• _REQUIRED WORK_: Send back every record exactly.

-- DATASET EXTRACT follows --

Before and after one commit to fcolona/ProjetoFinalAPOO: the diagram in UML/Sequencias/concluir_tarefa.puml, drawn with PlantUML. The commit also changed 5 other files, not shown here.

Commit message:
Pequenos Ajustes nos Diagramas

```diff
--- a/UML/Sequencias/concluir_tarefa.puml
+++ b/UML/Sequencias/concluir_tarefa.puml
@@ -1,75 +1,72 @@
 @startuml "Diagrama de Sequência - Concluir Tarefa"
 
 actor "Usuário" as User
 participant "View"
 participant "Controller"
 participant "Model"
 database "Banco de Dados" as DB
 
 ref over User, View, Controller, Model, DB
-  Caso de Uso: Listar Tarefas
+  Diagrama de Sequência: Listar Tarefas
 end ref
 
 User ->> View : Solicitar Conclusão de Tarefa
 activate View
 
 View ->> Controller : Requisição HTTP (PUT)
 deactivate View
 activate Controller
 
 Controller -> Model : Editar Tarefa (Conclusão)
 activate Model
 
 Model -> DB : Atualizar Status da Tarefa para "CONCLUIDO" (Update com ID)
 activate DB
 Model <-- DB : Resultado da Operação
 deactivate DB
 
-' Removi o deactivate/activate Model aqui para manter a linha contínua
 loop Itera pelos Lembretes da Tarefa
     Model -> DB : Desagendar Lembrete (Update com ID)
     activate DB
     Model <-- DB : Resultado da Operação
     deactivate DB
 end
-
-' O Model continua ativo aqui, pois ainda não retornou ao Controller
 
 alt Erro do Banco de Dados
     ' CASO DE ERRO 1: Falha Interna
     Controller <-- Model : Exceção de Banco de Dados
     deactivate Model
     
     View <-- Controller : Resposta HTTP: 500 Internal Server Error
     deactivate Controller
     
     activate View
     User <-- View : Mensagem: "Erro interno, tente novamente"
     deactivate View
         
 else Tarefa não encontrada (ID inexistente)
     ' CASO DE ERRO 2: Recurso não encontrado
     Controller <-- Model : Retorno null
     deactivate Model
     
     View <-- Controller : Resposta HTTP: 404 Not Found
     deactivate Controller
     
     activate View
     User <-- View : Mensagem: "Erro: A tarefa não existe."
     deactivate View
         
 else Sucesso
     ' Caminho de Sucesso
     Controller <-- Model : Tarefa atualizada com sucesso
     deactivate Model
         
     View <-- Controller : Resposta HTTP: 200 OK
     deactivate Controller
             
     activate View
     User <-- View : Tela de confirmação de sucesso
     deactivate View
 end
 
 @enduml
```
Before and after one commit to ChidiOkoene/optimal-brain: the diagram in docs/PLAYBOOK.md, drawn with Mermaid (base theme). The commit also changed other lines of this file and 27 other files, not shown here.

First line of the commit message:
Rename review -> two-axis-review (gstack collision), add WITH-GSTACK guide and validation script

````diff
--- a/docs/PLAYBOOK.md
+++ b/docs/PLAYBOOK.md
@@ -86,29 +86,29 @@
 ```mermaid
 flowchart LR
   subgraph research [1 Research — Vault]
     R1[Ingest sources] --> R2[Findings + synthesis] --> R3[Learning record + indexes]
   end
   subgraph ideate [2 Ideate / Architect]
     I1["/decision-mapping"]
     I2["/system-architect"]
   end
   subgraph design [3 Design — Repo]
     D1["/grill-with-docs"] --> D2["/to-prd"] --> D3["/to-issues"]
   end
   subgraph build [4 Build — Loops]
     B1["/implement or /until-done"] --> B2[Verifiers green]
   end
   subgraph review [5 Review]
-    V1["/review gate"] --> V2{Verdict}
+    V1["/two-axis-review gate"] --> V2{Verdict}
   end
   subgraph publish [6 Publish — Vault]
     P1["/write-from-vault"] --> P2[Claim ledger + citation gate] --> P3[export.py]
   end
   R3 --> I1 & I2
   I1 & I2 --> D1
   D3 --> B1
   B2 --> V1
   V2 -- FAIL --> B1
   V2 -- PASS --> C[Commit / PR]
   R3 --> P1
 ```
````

-- DATASET EXTRACT concluded --

• _THE COMPLETED TASK_:
Before and after one commit to fcolona/ProjetoFinalAPOO: the diagram in UML/Sequencias/concluir_tarefa.puml, drawn with PlantUML. The commit also changed 5 other files, not shown here.

Commit message:
Pequenos Ajustes nos Diagramas

```diff
--- a/UML/Sequencias/concluir_tarefa.puml
+++ b/UML/Sequencias/concluir_tarefa.puml
@@ -1,75 +1,72 @@
 @startuml "Diagrama de Sequência - Concluir Tarefa"
 
 actor "Usuário" as User
 participant "View"
 participant "Controller"
 participant "Model"
 database "Banco de Dados" as DB
 
 ref over User, View, Controller, Model, DB
-  Caso de Uso: Listar Tarefas
+  Diagrama de Sequência: Listar Tarefas
 end ref
 
 User ->> View : Solicitar Conclusão de Tarefa
 activate View
 
 View ->> Controller : Requisição HTTP (PUT)
 deactivate View
 activate Controller
 
 Controller -> Model : Editar Tarefa (Conclusão)
 activate Model
 
 Model -> DB : Atualizar Status da Tarefa para "CONCLUIDO" (Update com ID)
 activate DB
 Model <-- DB : Resultado da Operação
 deactivate DB
 
-' Removi o deactivate/activate Model aqui para manter a linha contínua
 loop Itera pelos Lembretes da Tarefa
     Model -> DB : Desagendar Lembrete (Update com ID)
     activate DB
     Model <-- DB : Resultado da Operação
     deactivate DB
 end
-
-' O Model continua ativo aqui, pois ainda não retornou ao Controller
 
 alt Erro do Banco de Dados
     ' CASO DE ERRO 1: Falha Interna
     Controller <-- Model : Exceção de Banco de Dados
     deactivate Model
     
     View <-- Controller : Resposta HTTP: 500 Internal Server Error
     deactivate Controller
     
     activate View
     User <-- View : Mensagem: "Erro interno, tente novamente"
     deactivate View
         
 else Tarefa não encontrada (ID inexistente)
     ' CASO DE ERRO 2: Recurso não encontrado
     Controller <-- Model : Retorno null
     deactivate Model
     
     View <-- Controller : Resposta HTTP: 404 Not Found
     deactivate Controller
     
     activate View
     User <-- View : Mensagem: "Erro: A tarefa não existe."
     deactivate View
         
 else Sucesso
     ' Caminho de Sucesso
     Controller <-- Model : Tarefa atualizada com sucesso
     deactivate Model
         
     View <-- Controller : Resposta HTTP: 200 OK
     deactivate Controller
             
     activate View
     User <-- View : Tela de confirmação de sucesso
     deactivate View
 end
 
 @enduml
```
Before and after one commit to ChidiOkoene/optimal-brain: the diagram in docs/PLAYBOOK.md, drawn with Mermaid (base theme). The commit also changed other lines of this file and 27 other files, not shown here.

First line of the commit message:
Rename review -> two-axis-review (gstack collision), add WITH-GSTACK guide and validation script

````diff
--- a/docs/PLAYBOOK.md
+++ b/docs/PLAYBOOK.md
@@ -86,29 +86,29 @@
 ```mermaid
 flowchart LR
   subgraph research [1 Research — Vault]
     R1[Ingest sources] --> R2[Findings + synthesis] --> R3[Learning record + indexes]
   end
   subgraph ideate [2 Ideate / Architect]
     I1["/decision-mapping"]
     I2["/system-architect"]
   end
   subgraph design [3 Design — Repo]
     D1["/grill-with-docs"] --> D2["/to-prd"] --> D3["/to-issues"]
   end
   subgraph build [4 Build — Loops]
     B1["/implement or /until-done"] --> B2[Verifiers green]
   end
   subgraph review [5 Review]
-    V1["/review gate"] --> V2{Verdict}
+    V1["/two-axis-review gate"] --> V2{Verdict}
   end
   subgraph publish [6 Publish — Vault]
     P1["/write-from-vault"] --> P2[Claim ledger + citation gate] --> P3[export.py]
   end
   R3 --> I1 & I2
   I1 & I2 --> D1
   D3 --> B1
   B2 --> V1
   V2 -- FAIL --> B1
   V2 -- PASS --> C[Commit / PR]
   R3 --> P1
 ```
````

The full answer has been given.